## ACTION ITEM
Please find every line below that includes "dataframe" and report how many there are. Nothing else is needed.

## MATERIAL PROVIDED
§

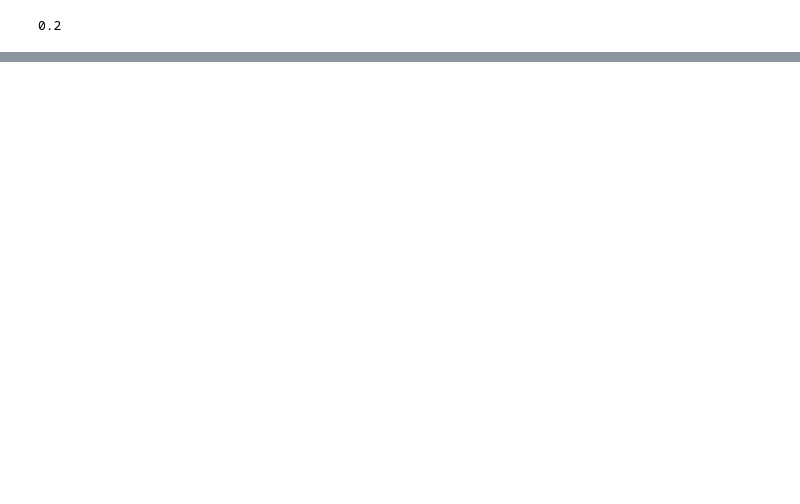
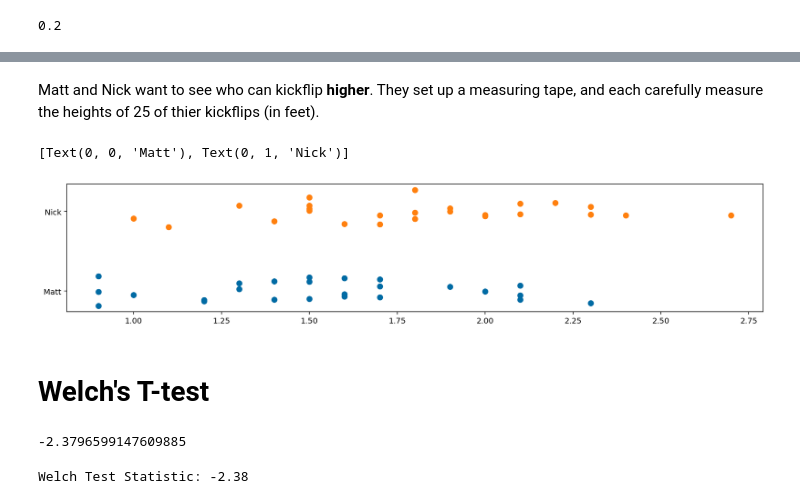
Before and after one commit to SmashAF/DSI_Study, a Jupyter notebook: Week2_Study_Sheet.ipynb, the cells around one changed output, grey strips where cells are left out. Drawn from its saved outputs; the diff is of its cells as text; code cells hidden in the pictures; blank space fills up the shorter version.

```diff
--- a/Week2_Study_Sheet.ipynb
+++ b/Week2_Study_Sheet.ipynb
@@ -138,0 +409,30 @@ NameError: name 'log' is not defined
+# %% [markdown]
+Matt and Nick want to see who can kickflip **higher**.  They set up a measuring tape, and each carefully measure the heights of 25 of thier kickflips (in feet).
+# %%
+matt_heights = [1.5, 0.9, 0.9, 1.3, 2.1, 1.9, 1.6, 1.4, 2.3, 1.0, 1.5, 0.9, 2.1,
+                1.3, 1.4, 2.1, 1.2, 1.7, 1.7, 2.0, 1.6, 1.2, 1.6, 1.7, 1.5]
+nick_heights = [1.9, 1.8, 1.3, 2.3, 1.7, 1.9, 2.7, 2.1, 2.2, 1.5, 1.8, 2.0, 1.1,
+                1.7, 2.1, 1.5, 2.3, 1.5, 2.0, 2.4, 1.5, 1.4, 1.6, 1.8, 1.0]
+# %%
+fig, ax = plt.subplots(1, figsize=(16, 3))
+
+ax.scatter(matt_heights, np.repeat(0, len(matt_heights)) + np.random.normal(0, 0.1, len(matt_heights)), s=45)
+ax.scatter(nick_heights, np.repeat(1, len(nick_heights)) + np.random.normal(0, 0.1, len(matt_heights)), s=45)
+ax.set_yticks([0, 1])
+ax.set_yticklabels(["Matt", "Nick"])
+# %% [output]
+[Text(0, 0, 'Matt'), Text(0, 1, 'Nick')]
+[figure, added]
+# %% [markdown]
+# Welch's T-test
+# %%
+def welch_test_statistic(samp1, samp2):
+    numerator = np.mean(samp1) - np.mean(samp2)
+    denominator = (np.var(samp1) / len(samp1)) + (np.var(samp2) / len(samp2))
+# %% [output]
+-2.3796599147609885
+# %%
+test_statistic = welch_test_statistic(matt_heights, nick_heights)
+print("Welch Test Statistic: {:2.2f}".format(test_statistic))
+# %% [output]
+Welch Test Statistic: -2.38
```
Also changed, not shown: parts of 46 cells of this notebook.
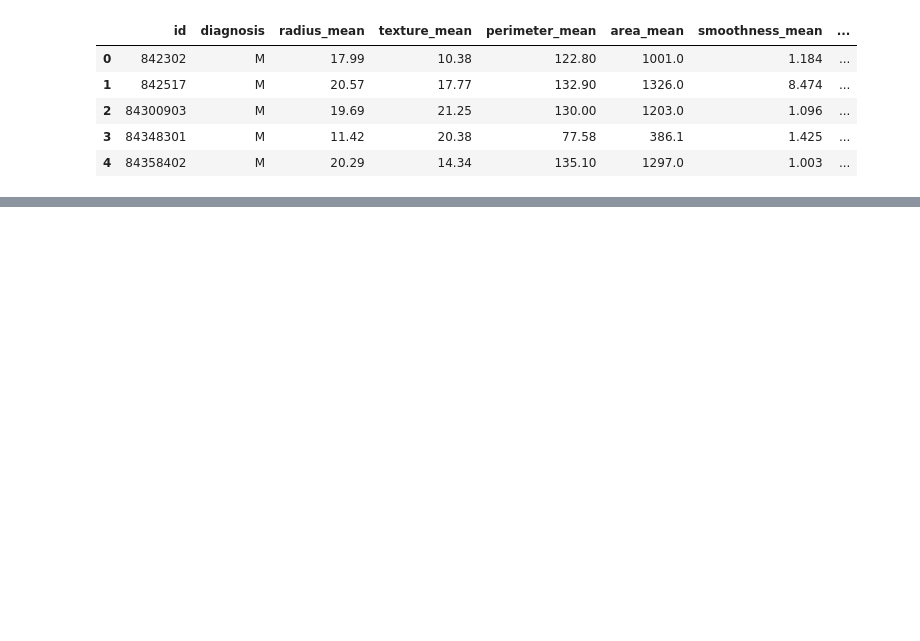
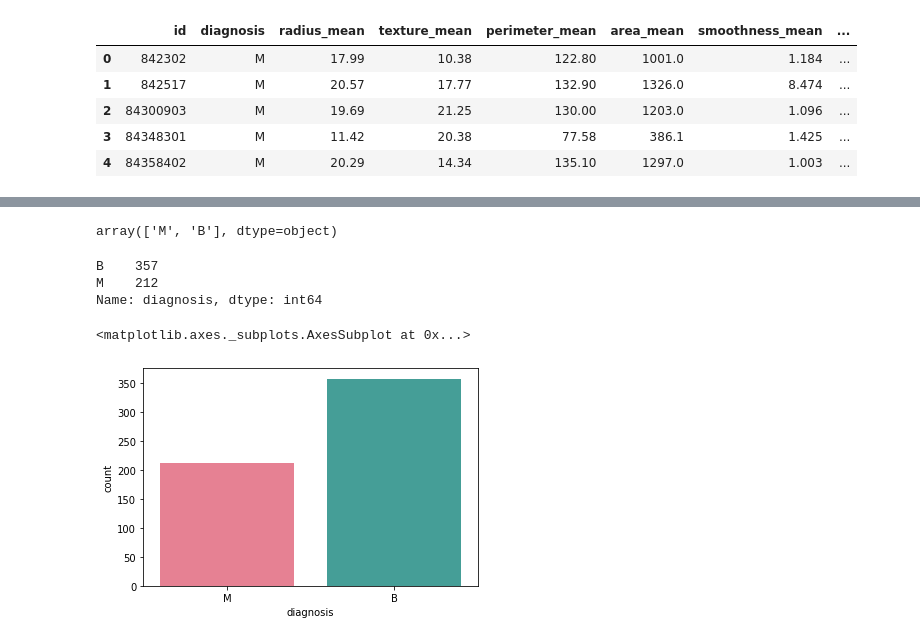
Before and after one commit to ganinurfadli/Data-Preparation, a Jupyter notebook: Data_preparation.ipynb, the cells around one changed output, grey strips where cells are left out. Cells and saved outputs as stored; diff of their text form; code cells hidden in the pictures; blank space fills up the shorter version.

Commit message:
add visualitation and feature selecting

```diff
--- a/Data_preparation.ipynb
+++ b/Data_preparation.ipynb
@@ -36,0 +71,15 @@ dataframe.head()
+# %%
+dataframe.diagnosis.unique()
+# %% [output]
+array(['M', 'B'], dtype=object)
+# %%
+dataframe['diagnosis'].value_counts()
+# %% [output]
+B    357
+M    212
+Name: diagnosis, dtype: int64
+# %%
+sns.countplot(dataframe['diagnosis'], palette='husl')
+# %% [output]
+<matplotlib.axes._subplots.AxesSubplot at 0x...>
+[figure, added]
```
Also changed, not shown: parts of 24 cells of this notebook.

§

## RESULT OF THIS EXERCISE
4